Last week we attended the Brand Innovators Mobile and Millennials Summit. We learned a lot of great information from the event’s speakers, and have a few key takeaways that should be considered by all enterprise brand managers who are ready to make their marketing efforts more relevant, contextual and Millennial-friendly.
But first, what is a Millennial?
Before reading our key takeaways, it’s important to establish a solid definition of what a Millennial is. Ages 19-34, 90% of Millennials have smart phones. They have a growing purchasing power in today’s economy and can be seen as the social, mobile and self-promoting generation. While Millennials are the current focus of most marketers efforts, it’s important to consider how millennial marketing tactics will transition to marketing for Generation Z.

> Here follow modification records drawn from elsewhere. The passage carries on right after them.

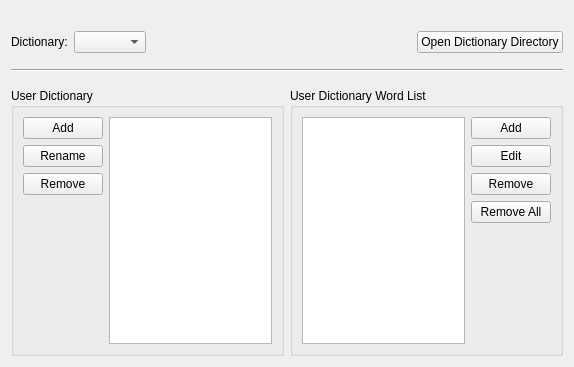
Old version of the form src/Sigil/Form_Files/PSpellCheckWidget.ui in the repository Sigil-Ebook/Sigil.
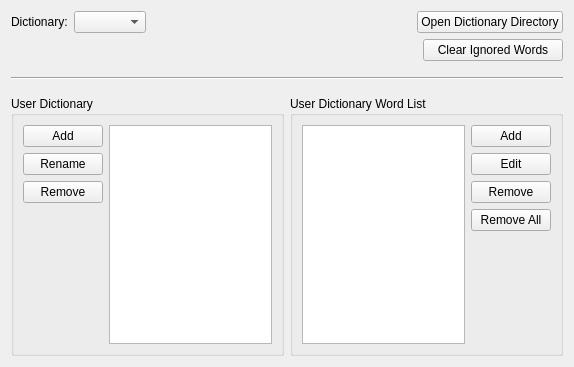
New version of the form.

Commit message: Fix for spellcheck to ensure any adding/removing of words or changing of dictionary via Preferences will also be reflected in any open tabs without having to close/reopen them. Add a Tools->Spelling->Clear Ignored Words option and button on Preferences->Spellcheck to allow user to reset ignored words list without restarting Sigil.

```diff
--- a/src/Sigil/Form_Files/PSpellCheckWidget.ui
+++ b/src/Sigil/Form_Files/PSpellCheckWidget.ui
@@ -14,23 +14,6 @@
    <string>Spellcheck Dictionaries</string>
   </property>
   <layout class="QVBoxLayout" name="verticalLayout_2">
-   <item>
-    <layout class="QHBoxLayout" name="horizontalLayout_2">
-     <item>
-      <spacer name="horizontalSpacer2">
-       <property name="orientation">
-        <enum>Qt::Horizontal</enum>
-       </property>
-       <property name="sizeHint" stdset="0">
-        <size>
-         <width>40</width>
-         <height>20</height>
-        </size>
-       </property>
-      </spacer>
-     </item>
-    </layout>
-   </item>
    <item>
     <layout class="QHBoxLayout" name="horizontalLayout_5">
      <item>
@@ -65,6 +48,12 @@
      </item>
      <item>
       <widget class="QPushButton" name="pbDictionaryDirectory">
+       <property name="minimumSize">
+        <size>
+         <width>140</width>
+         <height>0</height>
+        </size>
+       </property>
        <property name="toolTip">
         <string>&lt;p&gt;Open the directory where Sigil looks for additional hunspell dictionaries.&lt;/p&gt;
 &lt;p&gt;Dictionaries in this location will be added to the list you can choose from and will override default dictionaries that have the same name.&lt;/p&gt;</string>
@@ -76,6 +65,36 @@
      </item>
     </layout>
    </item>
+   <item>
+    <layout class="QHBoxLayout" name="horizontalLayout_2">
+     <item>
+      <spacer name="horizontalSpacer2">
+       <property name="orientation">
+        <enum>Qt::Horizontal</enum>
+       </property>
+       <property name="sizeHint" stdset="0">
+        <size>
+         <width>40</width>
+         <height>20</height>
+        </size>
+       </property>
+      </spacer>
+     </item>
+     <item>
+      <widget class="QPushButton" name="pbClearIgnoredWords">
+       <property name="minimumSize">
+        <size>
+         <width>140</width>
+         <height>0</height>
+        </size>
+       </property>
+       <property name="text">
+        <string>Clear Ignored Words</string>
+       </property>
+      </widget>
+     </item>
+    </layout>
+   </item>
    <item>
     <spacer name="verticalSpacer_4">
      <property name="orientation">
```
The commit also changes 17 other files.
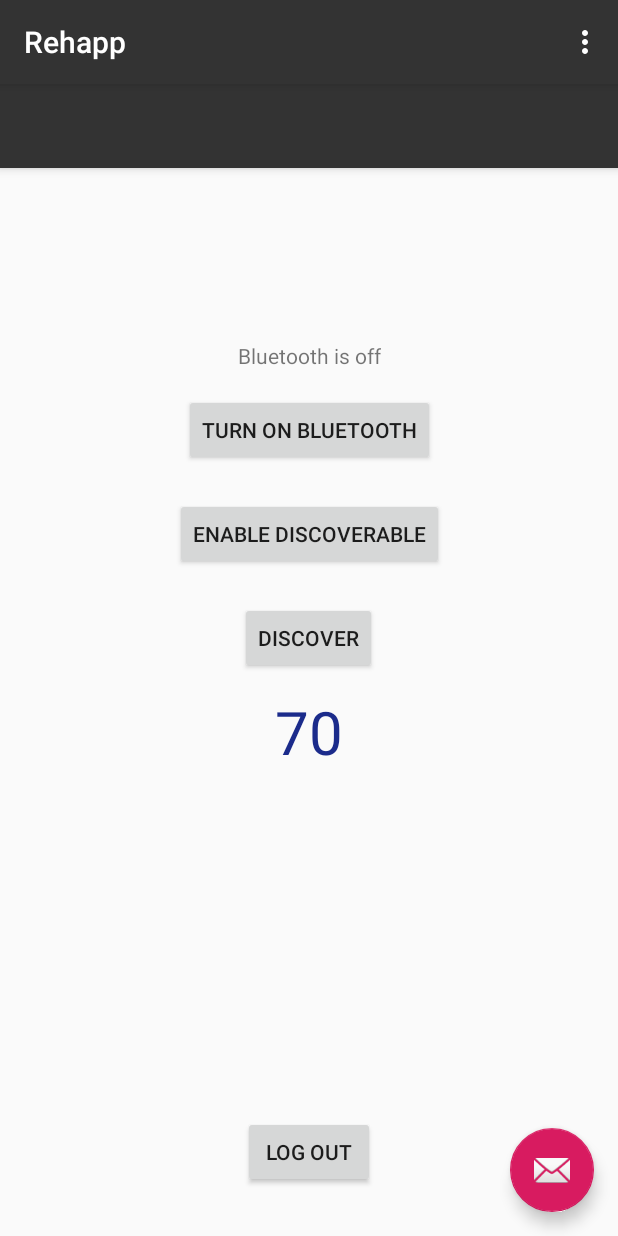
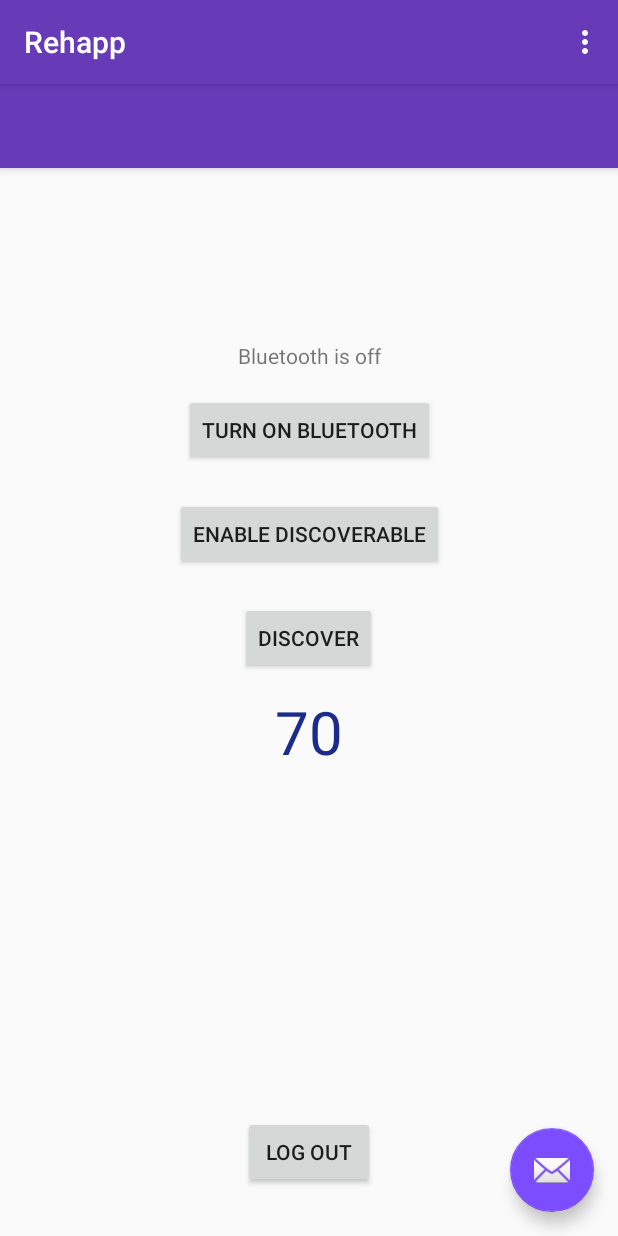
Before and after one commit to jebriella/RehabAppProject, an Android app: the MainActivity screen opened directly, with no data from a screen before it, on a phone screen of 412 x 824 dp. Run offline under Robolectric (Android 15) with nearby library versions, the phone set to English and light mode, and no system bars; libraries missing offline, so code that uses them is left out: com.firebase.ui.

Commit message:
added mock-up styling for the login fixed so that the login is shown on top when opening the app

```diff
--- a/app/src/main/AndroidManifest.xml
+++ b/app/src/main/AndroidManifest.xml
@@ -19,7 +19,7 @@
         <activity
             android:name=".LoginActivity"
             android:label="@string/app_name"
-            android:theme="@style/AppTheme.NoActionBar">
+            android:theme="@style/LoginTheme">
             <intent-filter>
                 <action android:name="android.intent.action.MAIN" />
                 <category android:name="android.intent.category.LAUNCHER" />
--- a/app/src/main/res/values/colors.xml
+++ b/app/src/main/res/values/colors.xml
@@ -1,7 +1,10 @@
 <?xml version="1.0" encoding="utf-8"?>
 <resources>
-    <color name="colorPrimary">#333333</color>
-    <color name="colorPrimaryDark">#00574B</color>
-    <color name="colorAccent">#D81B60</color>
+
     <color name="colorDarkBlue">#1B2B8B</color>
+    <color name="colorPrimary">#673AB7</color>
+    <color name="colorPrimaryDark">#512DA8</color>
+    <color name="colorPrimaryLight">#EDE7F6</color>
+    <color name="colorAccent">#7C4DFF</color>
+    <color name="colorSecondary">#FFC107</color>
 </resources>
--- a/app/src/main/res/values/styles.xml
+++ b/app/src/main/res/values/styles.xml
@@ -17,4 +17,32 @@
 
     <style name="AppTheme.PopupOverlay" parent="ThemeOverlay.AppCompat.Light" />
 
+    <style name="LoginTheme" parent="FirebaseUI">
+        <item name="colorPrimary">@color/colorPrimary</item>
+        <item name="colorPrimaryDark">@color/colorPrimaryDark</item>
+        <item name="colorAccent">@color/colorAccent</item>
+        <item name="colorButtonNormal">@color/colorAccent</item>
+        <item name="colorControlNormal">@android:color/white</item>
+        <item name="colorControlActivated">@android:color/white</item>
+        <item name="colorControlHighlight">@android:color/white</item>
+        <item name="android:textColor">@android:color/white</item>
+        <item name="android:textColorPrimary">@android:color/white</item>
+        <item name="android:textColorSecondary">@android:color/white</item>
+        <item name="android:windowBackground">@mipmap/bg_login</item>
+        <item name="windowActionBar">false</item>
+        <item name="windowNoTitle">true</item>
+        <item name="android:textColorHint">@android:color/white</item>
+    </style>
+
+    <style name="FirebaseUI.Text">
+        <item name="android:layout_width">match_parent</item>
+        <item name="android:layout_height">wrap_content</item>
+        <item name="android:fontFamily">sans-serif</item>
+        <item name="android:textColor">@android:color/white</item>
+    </style>
+
+    <style name="FirebaseUI.Text.Link">
+        <item name="android:textColor">@color/colorSecondary</item>
+    </style>
+
 </resources>
```
Also changed, not shown: app/src/main/java/com/example/rehabappproject/LoginActivity.java (+9 -4 lines), app/src/main/res/layout/activity_login.xml (+9 -2 lines).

Takeaway #1: You Need Content that Resonates
Best said by panelist Justin Manfredi, Sr. Director Digital Marketing, Activision, “Content is king, but great content is not enough”. Millennials are seeking authenticity and experience; a brand that can speak to its audience and reach out to different tiers of dependable influencers to push their message. From “social savvy” celebrities to Youtube influencers, Millennials are looking to these figures for brand affirmation and credibility.
Millennials don’t like brand content. They like THEIR content. This distinction played in significantly when Chris Brandt, Chief Marketing Officer of Taco Bell, began to discuss their goals and objectives in “converting Taco Bell followers into friends.” More so than anything else, creating the content is only part of the process. Brands need to have the right tools and strategy to create a local impact and disseminate their materials as quickly, easily and effectively as possible. Brands listen to their social following understand how they can appropriately comment on things and maintain a certain standard of credibility to users.
Takeaway #2 You Can’t Keep Targeting the Same group
Blake Aber, Sr. Analyst at Distillery explained Millennial impact on the economy. By 2017, Millennials will have $200B worth of purchasing power. And while marketers are ones to jump to buckets of demographics and interests to target these Millennials, it will take more a lot more convincing. It’s unreasonable for marketers to keep targeting the same group over and over again in the same way without generating skepticism. Aber suggested studying customers on an individual basis, analyzing their actions and targeting in a way that peaks their interests.
With a straightforward perspective on the truth about the hype of millennial marketing, entrepreneur Claudia Batten explained that in millennial marketing, targeting traces back to authenticity. If it doesn't make sense for your brand to cater to this audience through conventional ways, rethink your objectives . Hear what is being said by this group of customers and and develop your strategies to make sure you , stand by the brand.
Takeaway #3: You Need to Involve Your Millennial Audience
In a keynote session with Taco Bell CMO Chris Brandt, we were given a deeper understanding of Taco Bell’s goals and mission in its marketing. Brand brought up a lot of points that highlight the importance of creativity when moving the fast food chain from a friend to a “cool friend” in the eye of the consumer. As a celebration of the relationship that the brand has begun to develop with Millennial customers, to show authenticity and move into a stage of content production that is more collaborative between the brand and its customers. There is more creativity in two-way conversation and storytelling. It’s not just something millennials expect, but it’s what they demand.
It’s time to start considering your customers needs in the most real-time, hyperlocal way. Start listening, analyzing and catering to your customers the right way with Brandify.